In five albums, Coheed and Cambria have unveiled The Amory Wars, a sci-fi/prog-rock epic following a hero’s harrowing intergalactic struggle to unearth the truth surrounding his parents’ death and overthrow an evil tyrant. Until now, the story has featured dense lyrics crafted by a nerdy F. Scott Fitzgerald, characters with the black-and-white morals and grace of a geek-friendly Harper Lee, and grand, intricate story arcs that would make regular George R. R. Martin giddy. But for album six, The Afterman: Ascension (the first of a double album), the band eschews aliens and spaceships for the most bizarre construct of all: genuine emotions.
The album’s major output focuses on ballads, a format the band expands beyond its usual sappy limitations. The title track and album closer “Subtraction” share a common musical thread: the muted, hazy vocal effect confining Sanchez’s otherwise mighty yelp. That deliberate edit is one that emphasizes every individual musical arm and not just accompaniments to Sanchez’s otherworldly vocals. Aside from that, both cuts espouse differing values of the same sensitive aesthetic.
The title track delivers upon Sanchez’s promise of the most personal and spontaneous lyrics to date.

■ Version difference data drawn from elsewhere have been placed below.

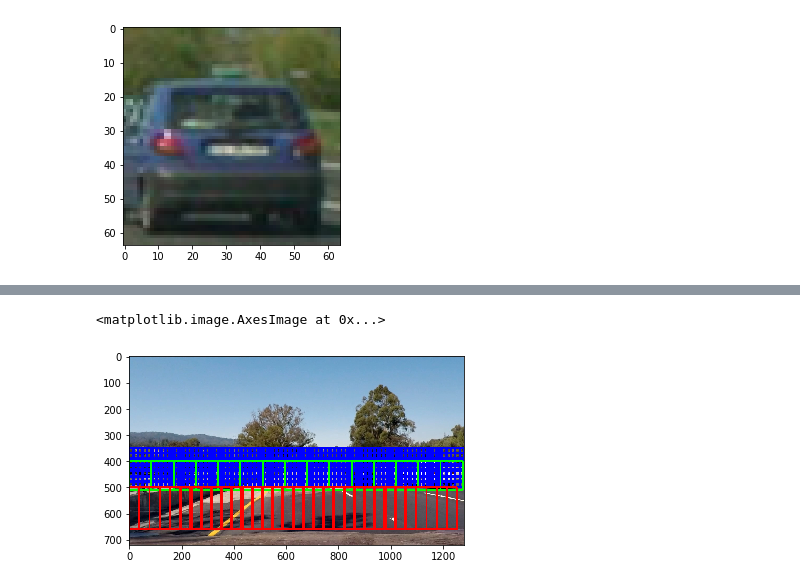
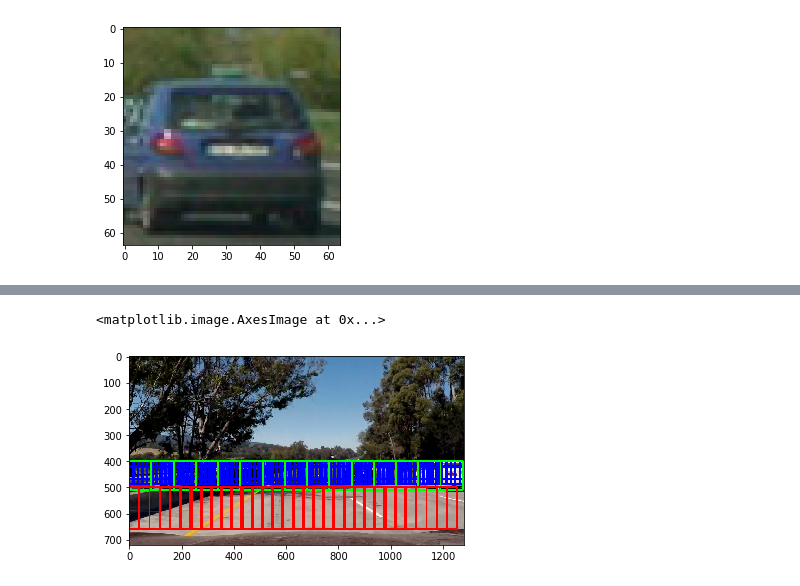
Before and after one commit to coldskull/Vehicle_Detection, a Jupyter notebook: CarDetection.ipynb, the cells around one changed output, grey strips where cells are left out. Cells and saved outputs as stored; diff of their text form; code cells hidden in the pictures.

```diff
--- a/CarDetection.ipynb
+++ b/CarDetection.ipynb
@@ -360,31 +360,31 @@ Test Accuracy of SVC =  0.9794
 # %%
-image = mpimg.imread('test_images/test4.jpg')
+image = mpimg.imread('test_images/test5.jpg')
 draw_image = np.copy(image)
-y_start_stop_far = [350, 500]
+y_start_stop_far = [400, 500]
 y_start_stop_mid = [400, 550] # Min and max in y to search in slide_window()
 y_start_stop_near = [500, 700]
 
 image = image.astype(np.float32)/255
 
 #create window sets
 
 windows_far = slide_window(image, x_start_stop=[None, None], y_start_stop=y_start_stop_far,
                     xy_window=(90, 68), xy_overlap=(0.8, 0.7))
 
 windows_mid = slide_window(image, x_start_stop=[None, None], y_start_stop=y_start_stop_mid,
                     xy_window=(170, 110), xy_overlap=(0.5, 0.5))
 
 windows_near = slide_window(image, x_start_stop=[None, None], y_start_stop=y_start_stop_near,
                     xy_window=(200, 160), xy_overlap=(0.8, 0.5))
 search_windows_img = draw_boxes(draw_image, windows_far, color=(0, 0, 255), thick=8)
 search_windows_img = draw_boxes(search_windows_img, windows_mid, color=(0, 255, 0), thick=6)
 search_windows_img = draw_boxes(search_windows_img, windows_near, color=(255, 0, 0), thick=6)
 windows = []
 windows = windows_near + windows_far + windows_mid
 plt.imshow(search_windows_img)
 # %% [output]
 <matplotlib.image.AxesImage at 0x...>
-[figure, old version]
+[figure, new version]
 # %%
 hot_windows = search_windows(image, windows, svc, X_scaler, color_space=color_space,
                         spatial_size=spatial_size, hist_bins=hist_bins,
```
Also changed, not shown: parts of 10 cells of this notebook, 3 other files.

For most of their tetralogy, the band’s opted for lyrics that allowed for the utmost personal customization, a trademark of great fiction. Here, there are more specific lines detailing very specific feelings (“She teared, ‘Your selfishness has robbed you of the man you couldve been/ I wont change a thing about you/ I love you dearly, my friend'”). By reducing some of that associative potential, they actually make their pain and heartache more devastating and worth consuming.
“Subtraction” is similarly aided by increased specificity. The band uses bells, chimes, and similar studio effects to recreate the same sound and sense of urgency as a heart monitor, mirroring the song’s air of finality and impending sense of conclusion. As well, the track’s general build-up, from sweet and low to the heights of angsty passion and back again, mimics a love affair’s life cycle. The band’s nuanced skills are often lost in the shuffle of their grander songs, but emphasis on little details are both natural to the band and of the utmost effect.
On one hand, these ballads offer a point of rest, making those monster-sized jams seem less overpowering. More importantly, though, they’re the real lynchpin, the heart and soul of the series. Gnarly numbers like “Key Entity Extraction II: Holly Wood the Cracked” are the unrelenting exercises in sludge metal fantasy that ostensibly play home to the series’ chase scenes and giant explosions, but the ballads are what make everything have meaning. They create a baseline of feelings visceral enough to make bonds with and explain why you should root on Coheed Kilgannon and boo Wilhelm Ryan.
The final, crucial sections of the album falls somewhere between ballads and balls-out rock songs. On the surface, “Mothers Of Men” could be another over-the-top rock anthem with its there’s hackneyed guitar barrage, but Sanchez’s voice shows signs of something new. Always a stream of righteous indignation, there’s a sense in the shouting chorus (“Oh we’ll behave”) that he’s holding back on his poison, which makes the listener want it even more. While vocal-instrumental cohesion is the real prize, Sanchez can be the sole focus if he’s as inventive as he is here.
While Coheed and Cambria are hardly the most poppy, accessible outfit, “Goodnight Fair Lady” is practically a soft-rock lovefest. Listen closely and you’ll swear they ripped the guitar straight from “Beat It”; it’s got that weird, start-stop quality, and, most important of all, it’s unbelievably free and breezy. Further diversity and a change of instrumentation is a big deal for this band, something that makes you realize their true abilities while lending space to decipher those heavy emotional sentiments.
A couple of listens in and the thought occurs: this is the first record with bassist Zach Cooper and the first to feature drummer Josh Eppard since 2005’s Good Apollo… That essentially makes this a “new band,” which raises loads of interesting questions. Is this deeply personal lyrical content too much for a new configuration to adequately portray? Does the fact that they’re so new somehow impede or limit their choices, potentially stifling a good record from being great? It feels like something beyond jitters, but it’s not enough to absolutely ruin the album. These merely remain worthwhile questions to keep in mind.
After such profound progress in their Gilgamesh-like epic, the band can still surprise listeners by opening up more. While the album isn’t full of the kind of revelations that drop jaws and illicit gasps, the emotion here is a much-needed place of solace and solidity in a mythos larger and more involved than Heaven’s Fence itself.
Essential Tracks: The Afterman: Ascension, Subtraction